** Task inputs follows **

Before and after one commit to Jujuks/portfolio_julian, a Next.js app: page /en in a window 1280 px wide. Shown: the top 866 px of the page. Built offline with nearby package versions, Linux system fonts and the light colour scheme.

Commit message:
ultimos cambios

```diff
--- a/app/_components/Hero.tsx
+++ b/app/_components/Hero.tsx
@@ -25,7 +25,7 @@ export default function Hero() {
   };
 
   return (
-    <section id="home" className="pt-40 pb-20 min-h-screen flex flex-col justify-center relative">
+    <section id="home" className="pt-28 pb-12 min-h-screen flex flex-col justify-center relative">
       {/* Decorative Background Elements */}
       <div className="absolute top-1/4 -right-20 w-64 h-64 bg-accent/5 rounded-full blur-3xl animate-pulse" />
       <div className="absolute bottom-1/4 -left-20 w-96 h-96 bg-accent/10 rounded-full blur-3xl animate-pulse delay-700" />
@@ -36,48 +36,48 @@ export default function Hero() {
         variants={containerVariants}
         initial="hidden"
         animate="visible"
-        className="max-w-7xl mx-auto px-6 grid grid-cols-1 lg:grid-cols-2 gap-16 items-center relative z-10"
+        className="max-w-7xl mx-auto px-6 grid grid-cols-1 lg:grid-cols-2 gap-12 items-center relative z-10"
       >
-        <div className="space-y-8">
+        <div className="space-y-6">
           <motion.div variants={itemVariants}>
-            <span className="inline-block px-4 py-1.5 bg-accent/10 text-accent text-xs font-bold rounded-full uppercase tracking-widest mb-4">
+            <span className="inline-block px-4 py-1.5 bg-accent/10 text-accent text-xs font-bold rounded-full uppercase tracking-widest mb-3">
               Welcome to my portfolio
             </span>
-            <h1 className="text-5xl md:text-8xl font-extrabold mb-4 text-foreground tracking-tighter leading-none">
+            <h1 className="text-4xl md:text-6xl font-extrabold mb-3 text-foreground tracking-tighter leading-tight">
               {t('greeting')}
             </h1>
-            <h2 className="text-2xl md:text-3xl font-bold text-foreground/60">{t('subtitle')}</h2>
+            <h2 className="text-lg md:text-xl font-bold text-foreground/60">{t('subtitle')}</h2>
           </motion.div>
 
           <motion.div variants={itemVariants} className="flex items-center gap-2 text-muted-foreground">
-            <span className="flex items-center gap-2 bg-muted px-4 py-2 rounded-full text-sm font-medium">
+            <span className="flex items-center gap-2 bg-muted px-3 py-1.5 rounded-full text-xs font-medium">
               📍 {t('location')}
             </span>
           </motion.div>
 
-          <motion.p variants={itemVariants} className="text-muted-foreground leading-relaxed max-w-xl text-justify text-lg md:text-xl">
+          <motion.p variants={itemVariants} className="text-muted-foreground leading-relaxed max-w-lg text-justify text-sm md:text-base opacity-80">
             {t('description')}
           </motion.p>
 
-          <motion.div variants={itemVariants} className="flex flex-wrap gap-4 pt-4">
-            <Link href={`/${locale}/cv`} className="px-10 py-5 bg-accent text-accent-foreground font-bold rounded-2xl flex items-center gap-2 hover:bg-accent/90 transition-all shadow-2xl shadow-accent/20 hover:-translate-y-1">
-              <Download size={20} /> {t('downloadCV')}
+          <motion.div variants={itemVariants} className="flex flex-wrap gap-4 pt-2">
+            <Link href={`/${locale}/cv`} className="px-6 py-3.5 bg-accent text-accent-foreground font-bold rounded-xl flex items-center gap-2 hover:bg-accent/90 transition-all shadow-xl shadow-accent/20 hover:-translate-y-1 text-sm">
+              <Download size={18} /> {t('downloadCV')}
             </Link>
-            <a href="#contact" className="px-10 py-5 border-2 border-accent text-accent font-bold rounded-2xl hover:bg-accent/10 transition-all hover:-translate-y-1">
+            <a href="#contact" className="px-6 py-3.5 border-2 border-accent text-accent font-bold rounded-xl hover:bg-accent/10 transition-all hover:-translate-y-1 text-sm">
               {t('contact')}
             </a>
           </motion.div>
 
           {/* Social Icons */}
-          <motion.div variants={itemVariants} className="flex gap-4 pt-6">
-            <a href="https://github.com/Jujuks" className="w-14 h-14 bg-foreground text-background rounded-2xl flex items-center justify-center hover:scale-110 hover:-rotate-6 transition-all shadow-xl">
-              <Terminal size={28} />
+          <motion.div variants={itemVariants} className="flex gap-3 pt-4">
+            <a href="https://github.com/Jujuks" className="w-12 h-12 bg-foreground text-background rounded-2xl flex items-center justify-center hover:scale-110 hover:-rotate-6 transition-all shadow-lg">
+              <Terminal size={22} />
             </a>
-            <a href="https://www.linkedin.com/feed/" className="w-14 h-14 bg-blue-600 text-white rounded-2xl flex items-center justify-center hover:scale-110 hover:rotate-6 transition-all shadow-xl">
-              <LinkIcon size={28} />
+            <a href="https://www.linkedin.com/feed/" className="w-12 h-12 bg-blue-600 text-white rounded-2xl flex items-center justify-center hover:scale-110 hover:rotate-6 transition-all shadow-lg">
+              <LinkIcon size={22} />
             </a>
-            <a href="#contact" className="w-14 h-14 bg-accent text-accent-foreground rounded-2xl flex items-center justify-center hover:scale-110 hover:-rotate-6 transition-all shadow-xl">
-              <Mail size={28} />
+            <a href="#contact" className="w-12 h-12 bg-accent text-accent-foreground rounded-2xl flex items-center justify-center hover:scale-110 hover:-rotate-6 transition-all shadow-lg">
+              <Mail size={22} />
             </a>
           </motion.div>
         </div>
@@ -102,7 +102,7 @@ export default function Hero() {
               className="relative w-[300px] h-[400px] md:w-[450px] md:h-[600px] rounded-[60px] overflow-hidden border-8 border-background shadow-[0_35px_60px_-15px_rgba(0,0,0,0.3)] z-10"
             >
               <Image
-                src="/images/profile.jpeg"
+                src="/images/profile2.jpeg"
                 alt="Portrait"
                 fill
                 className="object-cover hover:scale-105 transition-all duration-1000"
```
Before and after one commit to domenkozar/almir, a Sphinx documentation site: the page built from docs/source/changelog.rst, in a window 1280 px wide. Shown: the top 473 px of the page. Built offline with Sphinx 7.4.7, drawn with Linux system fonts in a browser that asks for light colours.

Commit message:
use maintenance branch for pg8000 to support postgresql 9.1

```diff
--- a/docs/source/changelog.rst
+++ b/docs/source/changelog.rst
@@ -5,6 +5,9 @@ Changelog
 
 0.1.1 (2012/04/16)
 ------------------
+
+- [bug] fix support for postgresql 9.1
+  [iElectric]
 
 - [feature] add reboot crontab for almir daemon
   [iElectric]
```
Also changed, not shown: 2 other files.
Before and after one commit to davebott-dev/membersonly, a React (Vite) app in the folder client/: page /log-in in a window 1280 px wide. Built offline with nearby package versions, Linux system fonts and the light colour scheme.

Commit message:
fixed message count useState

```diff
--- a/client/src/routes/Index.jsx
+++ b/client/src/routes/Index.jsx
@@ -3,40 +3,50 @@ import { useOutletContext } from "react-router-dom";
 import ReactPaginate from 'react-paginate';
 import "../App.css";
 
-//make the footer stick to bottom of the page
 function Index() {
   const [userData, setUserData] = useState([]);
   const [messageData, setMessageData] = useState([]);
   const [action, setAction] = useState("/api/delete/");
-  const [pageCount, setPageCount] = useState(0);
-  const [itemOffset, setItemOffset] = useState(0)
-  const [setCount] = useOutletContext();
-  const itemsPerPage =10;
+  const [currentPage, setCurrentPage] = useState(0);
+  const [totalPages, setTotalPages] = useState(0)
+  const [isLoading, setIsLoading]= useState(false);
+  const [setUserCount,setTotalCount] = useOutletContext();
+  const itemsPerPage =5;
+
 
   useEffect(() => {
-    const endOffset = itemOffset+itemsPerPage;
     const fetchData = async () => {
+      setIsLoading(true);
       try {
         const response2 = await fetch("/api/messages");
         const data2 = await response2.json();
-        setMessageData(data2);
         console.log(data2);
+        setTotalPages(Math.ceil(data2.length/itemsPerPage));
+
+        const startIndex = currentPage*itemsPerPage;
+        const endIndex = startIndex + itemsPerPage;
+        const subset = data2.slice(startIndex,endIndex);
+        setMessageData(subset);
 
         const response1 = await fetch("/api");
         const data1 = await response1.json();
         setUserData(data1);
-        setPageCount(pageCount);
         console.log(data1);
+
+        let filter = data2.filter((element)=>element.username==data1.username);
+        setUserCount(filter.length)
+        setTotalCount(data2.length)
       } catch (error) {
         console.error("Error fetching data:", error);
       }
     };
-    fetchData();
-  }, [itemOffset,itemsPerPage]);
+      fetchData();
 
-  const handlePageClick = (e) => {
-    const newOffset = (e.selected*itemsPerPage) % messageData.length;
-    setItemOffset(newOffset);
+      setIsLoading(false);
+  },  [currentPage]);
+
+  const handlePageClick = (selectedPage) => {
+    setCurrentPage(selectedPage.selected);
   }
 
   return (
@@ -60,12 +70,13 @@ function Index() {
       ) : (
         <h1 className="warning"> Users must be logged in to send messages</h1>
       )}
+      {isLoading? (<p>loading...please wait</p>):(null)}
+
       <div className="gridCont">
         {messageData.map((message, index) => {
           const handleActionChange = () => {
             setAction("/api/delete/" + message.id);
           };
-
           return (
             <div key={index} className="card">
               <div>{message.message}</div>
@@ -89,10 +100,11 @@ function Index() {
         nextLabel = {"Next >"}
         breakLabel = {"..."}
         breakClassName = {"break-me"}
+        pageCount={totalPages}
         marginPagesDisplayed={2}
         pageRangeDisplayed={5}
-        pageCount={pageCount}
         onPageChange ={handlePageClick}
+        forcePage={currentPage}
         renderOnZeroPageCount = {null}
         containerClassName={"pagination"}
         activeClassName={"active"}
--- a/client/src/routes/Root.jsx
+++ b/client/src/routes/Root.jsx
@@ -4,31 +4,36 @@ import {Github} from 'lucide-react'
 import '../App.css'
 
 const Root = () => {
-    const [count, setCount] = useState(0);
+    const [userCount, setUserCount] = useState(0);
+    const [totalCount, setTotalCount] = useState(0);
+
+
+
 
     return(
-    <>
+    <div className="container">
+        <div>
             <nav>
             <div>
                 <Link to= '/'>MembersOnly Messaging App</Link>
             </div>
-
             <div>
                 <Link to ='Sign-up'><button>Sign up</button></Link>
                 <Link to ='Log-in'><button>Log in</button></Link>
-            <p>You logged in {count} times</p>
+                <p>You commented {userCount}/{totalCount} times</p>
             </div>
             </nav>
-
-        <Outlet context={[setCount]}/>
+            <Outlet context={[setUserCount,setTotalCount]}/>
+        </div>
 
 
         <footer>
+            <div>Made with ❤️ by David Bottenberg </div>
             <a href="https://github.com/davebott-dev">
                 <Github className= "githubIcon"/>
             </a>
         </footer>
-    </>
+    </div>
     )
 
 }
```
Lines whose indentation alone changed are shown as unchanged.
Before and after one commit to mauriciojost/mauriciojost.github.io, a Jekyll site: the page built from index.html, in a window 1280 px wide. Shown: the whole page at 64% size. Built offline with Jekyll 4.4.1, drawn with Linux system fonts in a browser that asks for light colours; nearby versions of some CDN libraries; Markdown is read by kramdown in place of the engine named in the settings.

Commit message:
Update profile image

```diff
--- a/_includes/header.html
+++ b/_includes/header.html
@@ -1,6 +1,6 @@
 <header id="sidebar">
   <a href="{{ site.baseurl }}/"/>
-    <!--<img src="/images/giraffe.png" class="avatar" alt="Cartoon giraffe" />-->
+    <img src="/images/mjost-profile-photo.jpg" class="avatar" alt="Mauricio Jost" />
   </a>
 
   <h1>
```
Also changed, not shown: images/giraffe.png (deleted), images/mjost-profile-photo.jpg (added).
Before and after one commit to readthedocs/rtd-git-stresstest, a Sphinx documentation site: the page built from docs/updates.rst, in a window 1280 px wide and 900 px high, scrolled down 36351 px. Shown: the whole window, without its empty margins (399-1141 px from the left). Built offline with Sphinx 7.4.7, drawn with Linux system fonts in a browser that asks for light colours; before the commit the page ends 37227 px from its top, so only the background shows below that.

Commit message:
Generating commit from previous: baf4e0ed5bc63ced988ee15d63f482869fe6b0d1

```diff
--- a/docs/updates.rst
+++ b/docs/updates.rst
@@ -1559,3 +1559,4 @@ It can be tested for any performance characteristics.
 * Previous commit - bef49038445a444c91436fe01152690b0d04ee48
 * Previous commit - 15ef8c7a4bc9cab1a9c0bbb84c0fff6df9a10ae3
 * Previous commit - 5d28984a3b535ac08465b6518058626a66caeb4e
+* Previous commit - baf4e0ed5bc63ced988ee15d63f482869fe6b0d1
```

** End of Task inputs **

Within the data above, pick out all lines holding the word "contact".

-            <a href="#contact" className="px-10 py-5 border-2 border-accent text-accent font-bold rounded-2xl hover:bg-accent/10 transition-all hover:-translate-y-1">
+            <a href="#contact" className="px-6 py-3.5 border-2 border-accent text-accent font-bold rounded-xl hover:bg-accent/10 transition-all hover:-translate-y-1 text-sm">
               {t('contact')}
-            <a href="#contact" className="w-14 h-14 bg-accent text-accent-foreground rounded-2xl flex items-center justify-center hover:scale-110 hover:-rotate-6 transition-all shadow-xl">
+            <a href="#contact" className="w-12 h-12 bg-accent text-accent-foreground rounded-2xl flex items-center justify-center hover:scale-110 hover:-rotate-6 transition-all shadow-lg">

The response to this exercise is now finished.